  3. 3. Originally known as “Meknassa al- Zitoun” (“Meknes of the olives”), Meknes was founded in the 10th Century by members of the Berber “Meknassa” tribe, but became famous when it was chosen by the Emperor Moulay Ismail to be his Imperial capital in 1672. Compared to his contemporary, Louis XIV of France, due to his reputation as a warrior king and his love of grandeur in general, he made it his life’s mission to transform Meknes into the “Versailles of Morocco”. Dominating the southern end of El- Hedim square the monumental gateway of Bab Mansour, the crowning jewel of Moulay Ismail’s architectural legacy, commissioned by him but finished in 1732 during his son’s reign. Intricately decorated with richly coloured tiles and flanked by two bastions supported in part by columns plundered from Volubilis, it marks the entrance to the vast precincts of the imperial court
  4. 4. Decorative gate Bab er-Reth (The door of the wind) gate to Moulay Ismail Mausoleum
  5. 5. The Moulay Ismail Mausoleum. Moulay Ismaïl Ibn Sharif, also known as the “Warrior King”, was the ruler of Moroccan Alaouite dynasty
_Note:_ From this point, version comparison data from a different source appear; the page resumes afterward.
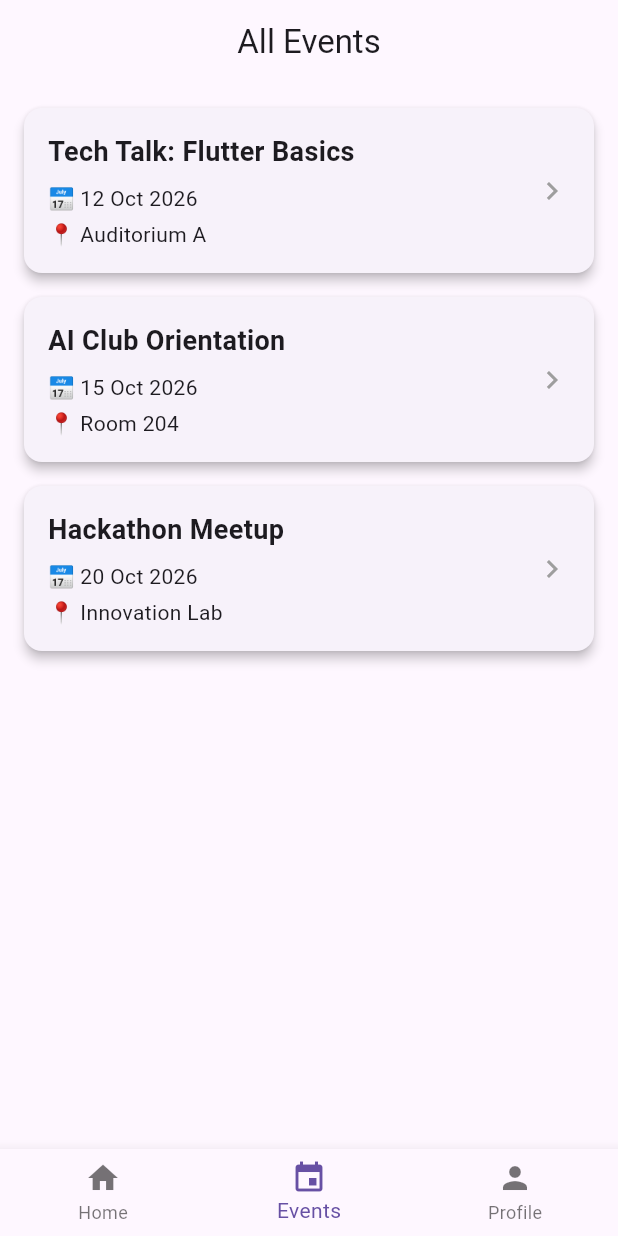
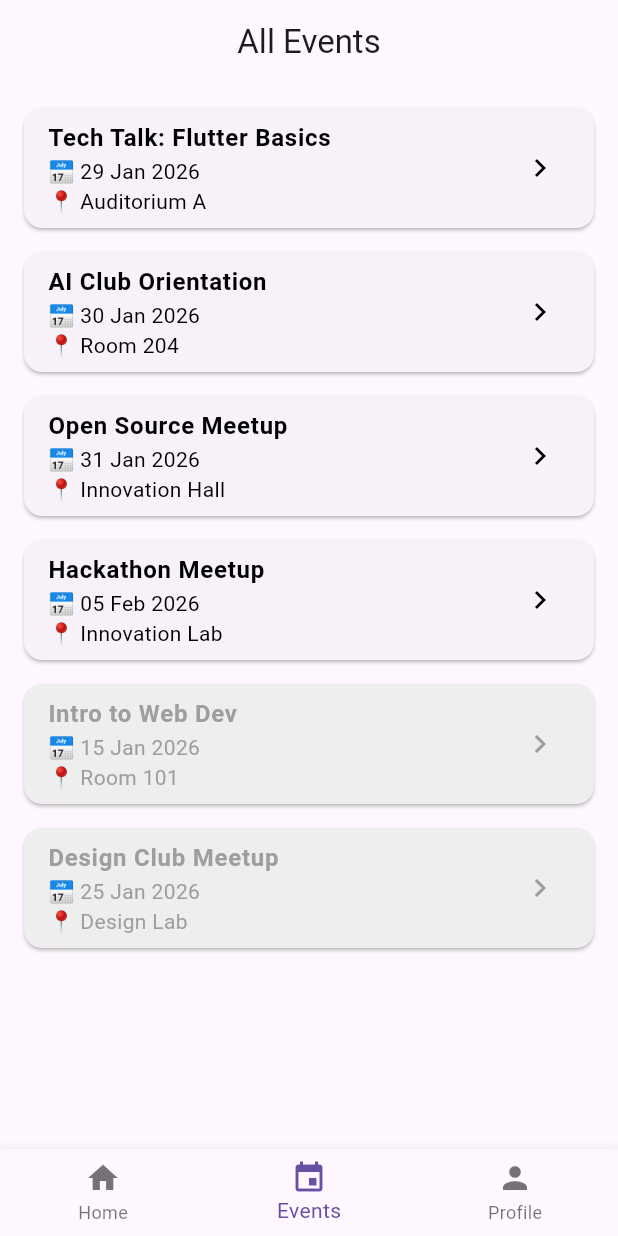
Before and after one commit to kalviumcommunity/S44-0126-Alpha-Full-Stack-With-FlutterAnd-Firebase-CampConnect, a Flutter app: the HomeScreen screen opened directly, item 2 of the bottom bar chosen, on a phone screen of 412 x 824 dp. Run offline on Flutter 3.47's test engine with Material 3 defaults, Android fonts, the phone set to English and light mode, and no system bars; our stand-ins replace cloud_firestore, firebase_auth, firebase_core; accounts and stored records are empty.

Commit message:
feat: add date-based filtering and disable past events in UI

```diff
--- /dev/null
+++ b/camp_connect/lib/data/dummy_events.dart
@@ -0,0 +1,45 @@
+final List<Map<String, String>> dummyEvents = [
+  // 🔴 Past
+  {
+    'title': 'Intro to Web Dev',
+    'date': '2026-01-15',
+    'location': 'Room 101',
+    'description': 'Basics of web development.',
+  },
+  {
+    'title': 'Design Club Meetup',
+    'date': '2026-01-25',
+    'location': 'Design Lab',
+    'description': 'Meet the design club members.',
+  },
+
+  // 🟡 Today
+  {
+    'title': 'Tech Talk: Flutter Basics',
+    'date': '2026-01-29',
+    'location': 'Auditorium A',
+    'description': 'Introductory Flutter session.',
+  },
+
+  // 🟢 Next 2 days
+  {
+    'title': 'AI Club Orientation',
+    'date': '2026-01-30',
+    'location': 'Room 204',
+    'description': 'Orientation for AI Club.',
+  },
+  {
+    'title': 'Open Source Meetup',
+    'date': '2026-01-31',
+    'location': 'Innovation Hall',
+    'description': 'Discuss open-source contributions.',
+  },
+
+  // 🔵 Future
+  {
+    'title': 'Hackathon Meetup',
+    'date': '2026-02-05',
+    'location': 'Innovation Lab',
+    'description': 'Team up for upcoming hackathons.',
+  },
+];
--- a/camp_connect/lib/screens/event_list_screen.dart
+++ b/camp_connect/lib/screens/event_list_screen.dart
@@ -1,78 +1,72 @@
 import 'package:flutter/material.dart';
+import '../data/dummy_events.dart';
+import '../utils/date_utils.dart';
 import 'event_detail_screen.dart';
-
-final List<Map<String, String>> dummyEvents = [
-  {
-    'title': 'Tech Talk: Flutter Basics',
-    'date': '12 Oct 2026',
-    'location': 'Auditorium A',
-    'description': 'An introductory session on Flutter fundamentals.',
-  },
-  {
-    'title': 'AI Club Orientation',
-    'date': '15 Oct 2026',
-    'location': 'Room 204',
-    'description': 'Orientation for new members of the AI Club.',
-  },
-  {
-    'title': 'Hackathon Meetup',
-    'date': '20 Oct 2026',
-    'location': 'Innovation Lab',
-    'description': 'Meet fellow hackers and form teams.',
-  },
-];
 
 class EventListScreen extends StatelessWidget {
   const EventListScreen({super.key});
 
   @override
   Widget build(BuildContext context) {
+    final today = todayDate();
+
+    // 🟢 Upcoming + today events
+    final upcomingEvents =
+        dummyEvents
+            .where((e) => !parseDate(e['date']!).isBefore(today))
+            .toList()
+          ..sort(
+            (a, b) => parseDate(a['date']!).compareTo(parseDate(b['date']!)),
+          );
+
+    // 🔴 Past events
+    final pastEvents =
+        dummyEvents.where((e) => parseDate(e['date']!).isBefore(today)).toList()
+          ..sort(
+            (a, b) => parseDate(a['date']!).compareTo(parseDate(b['date']!)),
+          );
+
+    // 🔥 Final list: upcoming first, past last
+    final orderedEvents = [...upcomingEvents, ...pastEvents];
+
     return Scaffold(
       appBar: AppBar(title: const Text('All Events'), centerTitle: true),
       body: ListView.builder(
         padding: const EdgeInsets.all(16),
-        itemCount: dummyEvents.length,
+        itemCount: orderedEvents.length,
         itemBuilder: (context, index) {
-          final event = dummyEvents[index];
+          final event = orderedEvents[index];
+          final isPast = parseDate(event['date']!).isBefore(today);
 
           return Card(
-            elevation: 3,
+            color: isPast ? Colors.grey.shade200 : null,
             margin: const EdgeInsets.only(bottom: 16),
-            child: InkWell(
-              onTap: () {
-                Navigator.push(
-                  context,
-                  MaterialPageRoute(
-                    builder: (_) => EventDetailScreen(event: event),
-                  ),
-                );
-              },
-              child: Padding(
-                padding: const EdgeInsets.all(16),
-                child: Row(
-                  children: [
-                    Expanded(
-                      child: Column(
-                        crossAxisAlignment: CrossAxisAlignment.start,
-                        children: [
-                          Text(
-                            event['title']!,
-                            style: const TextStyle(
-                              fontSize: 18,
-                              fontWeight: FontWeight.bold,
-                            ),
-                          ),
-                          const SizedBox(height: 8),
-                          Text('📅 ${event['date']}'),
-                          const SizedBox(height: 4),
-                          Text('📍 ${event['location']}'),
-                        ],
-                      ),
-                    ),
-                    const Icon(Icons.chevron_right, color: Colors.grey),
-                  ],
+            child: ListTile(
+              title: Text(
+                event['title']!,
+                style: TextStyle(
+                  fontWeight: FontWeight.bold,
+                  color: isPast ? Colors.grey : Colors.black,
                 ),
               ),
+              subtitle: Text(
+                '📅 ${formatDate(event['date']!)}\n📍 ${event['location']}',
+                style: TextStyle(color: isPast ? Colors.grey : Colors.black),
+              ),
+              trailing: Icon(
+                Icons.chevron_right,
+                color: isPast ? Colors.grey : Colors.black,
+              ),
+              onTap: isPast
+                  ? null
+                  : () {
+                      Navigator.push(
+                        context,
+                        MaterialPageRoute(
+                          builder: (_) => EventDetailScreen(event: event),
+                        ),
+                      );
+                    },
             ),
           );
         },
--- a/camp_connect/lib/screens/home_screen.dart
+++ b/camp_connect/lib/screens/home_screen.dart
@@ -1,24 +1,9 @@
 import 'package:flutter/material.dart';
+import '../data/dummy_events.dart';
+import '../utils/date_utils.dart';
+import 'event_detail_screen.dart';
 import 'event_list_screen.dart';
 import 'profile_screen.dart';
-
-final List<Map<String, String>> dummyEvents = [
-  {
-    'title': 'Tech Talk: Flutter Basics',
-    'date': '12 Oct 2026',
-    'location': 'Auditorium A',
-  },
-  {
-    'title': 'AI Club Orientation',
-    'date': '15 Oct 2026',
-    'location': 'Room 204',
-  },
-  {
-    'title': 'Hackathon Meetup',
-    'date': '20 Oct 2026',
-    'location': 'Innovation Lab',
-  },
-];
 
 class HomeScreen extends StatefulWidget {
   const HomeScreen({super.key});
@@ -28,25 +13,17 @@ class HomeScreen extends StatefulWidget {
 }
 
 class _HomeScreenState extends State<HomeScreen> {
-  int _currentIndex = 0;
+  int currentIndex = 0;
 
-  final List<Widget> _screens = const [
-    HomeTab(),
-    EventListScreen(),
-    ProfileScreen(),
-  ];
+  final screens = const [HomeTab(), EventListScreen(), ProfileScreen()];
 
   @override
   Widget build(BuildContext context) {
     return Scaffold(
-      body: _screens[_currentIndex],
+      body: screens[currentIndex],
       bottomNavigationBar: BottomNavigationBar(
-        currentIndex: _currentIndex,
-        onTap: (index) {
-          setState(() {
-            _currentIndex = index;
-          });
-        },
+        currentIndex: currentIndex,
+        onTap: (index) => setState(() => currentIndex = index),
         items: const [
           BottomNavigationBarItem(icon: Icon(Icons.home), label: 'Home'),
           BottomNavigationBarItem(icon: Icon(Icons.event), label: 'Events'),
@@ -62,35 +39,44 @@ class HomeTab extends StatelessWidget {
 
   @override
   Widget build(BuildContext context) {
+    final today = todayDate();
+    final endDate = today.add(const Duration(days: 2));
+
+    final upcomingEvents =
+        dummyEvents.where((e) {
+          final date = parseDate(e['date']!);
+          return !date.isBefore(today) && !date.isAfter(endDate);
+        }).toList()..sort(
+          (a, b) => parseDate(a['date']!).compareTo(parseDate(b['date']!)),
+        );
+
     return Scaffold(
       appBar: AppBar(title: const Text('Upcoming Events'), centerTitle: true),
       body: ListView.builder(
         padding: const EdgeInsets.all(16),
-        itemCount: dummyEvents.length,
+        itemCount: upcomingEvents.length,
         itemBuilder: (context, index) {
-          final event = dummyEvents[index];
+          final event = upcomingEvents[index];
 
           return Card(
-            elevation: 3,
             margin: const EdgeInsets.only(bottom: 16),
-            child: Padding(
-              padding: const EdgeInsets.all(16),
-              child: Column(
-                crossAxisAlignment: CrossAxisAlignment.start,
-                children: [
-                  Text(
-                    event['title']!,
-                    style: const TextStyle(
-                      fontSize: 18,
-                      fontWeight: FontWeight.bold,
-                    ),
+            child: ListTile(
+              title: Text(
+                event['title']!,
+                style: const TextStyle(fontWeight: FontWeight.bold),
+              ),
+              subtitle: Text(
+                '📅 ${formatDate(event['date']!)}\n📍 ${event['location']}',
+              ),
+              trailing: const Icon(Icons.chevron_right),
+              onTap: () {
+                Navigator.push(
+                  context,
+                  MaterialPageRoute(
+                    builder: (_) => EventDetailScreen(event: event),
                   ),
-                  const SizedBox(height: 8),
-                  Text('📅 ${event['date']}'),
-                  const SizedBox(height: 4),
-                  Text('📍 ${event['location']}'),
-                ],
-              ),
+                );
+              },
             ),
           );
         },
--- /dev/null
+++ b/camp_connect/lib/utils/date_utils.dart
@@ -0,0 +1,15 @@
+import 'package:intl/intl.dart';
+
+DateTime todayDate() {
+  final now = DateTime.now();
+  return DateTime(now.year, now.month, now.day);
+}
+
+DateTime parseDate(String date) {
+  final parsed = DateTime.parse(date);
+  return DateTime(parsed.year, parsed.month, parsed.day);
+}
+
+String formatDate(String date) {
+  return DateFormat('dd MMM yyyy').format(DateTime.parse(date));
+}
--- a/camp_connect/pubspec.yaml
+++ b/camp_connect/pubspec.yaml
@@ -33,6 +33,7 @@ dependencies:
   firebase_core: ^4.4.0
   firebase_auth: ^6.1.4
   cloud_firestore: ^6.1.2
+  intl: ^0.19.0
 
   # The following adds the Cupertino Icons font to your application.
   # Use with the CupertinoIcons class for iOS style icons.
```
Also changed, not shown: camp_connect/lib/screens/event_detail_screen.dart (+17 -14 lines), camp_connect/pubspec.lock.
  6. 6. The Mausoleum of Moulay Ismail in Meknes is the final resting place of one of Morocco's most notorious sultans
  7. 7. Meknes shops in front of mausoleum of Moulay Ismail
  8. 8. Souvenir ridge magnets
  9. 9. The Place El-Hedime
  10. 10. Bab er-Reth (The door of the wind) gate to Moulay Ismail Mausoleum
  11. 11. Following the death of Moulay Ismail, his city fell into ruin, but the 20th century brought restoration and rejuvenation
  12. 12. All species of Lantana are suspected of having great toxic potential
  13. 13. Lantana are suspected of having great toxic potential
  14. 14. Designed by Sultan Moulay Ismail, the Lahdim square served as a space to celebrate parties, organize demonstrations of all kind, mainly military. The square was also used for religious, cultural, and political gatherings, and in normal days was used as a large souk
  15. 15. The Place El-Hedime Morocco has made significant strides in education over the past decades. The Government allocates about 26% of its annual budget for education.
  16. 16. At the entrance to the medina is Place el Hedim, a popular meeting place, with fancy street lamps, food stalls, fountains and a mock-Andalusian arcade housing shops and cafés
  17. 17. Place Hedim, the main square in the old part of the city. Lahdim square is also famous by Bab Mansour, the largest gate in Africa that connects the square with other parts of the old medina
  18. 18. Bab Mansour Gate
  19. 19. The architect was a Christian convert to Islam named Mansour Laalej (whose name translates to “victorious renegade”) who sought to ascend in the sultan’s court. His name also contributed to the name of the gate (mansour means “victorious” in Arabic)The wooden gateway is16m tall and 8m wide
  20. 20. The wooden gateway is not in use anymore but visitors can use a smaller side door to enter the medina
  21. 21. Sound: Cheb Khaled 2016 Text: Internet Pictures: Sanda Foişoreanu Sanda Negruțiu Internet slide2,3 Copyright: All the images belong to their authors Presentation: Sanda Foişoreanu https://plus.google.com/+SandaMichaela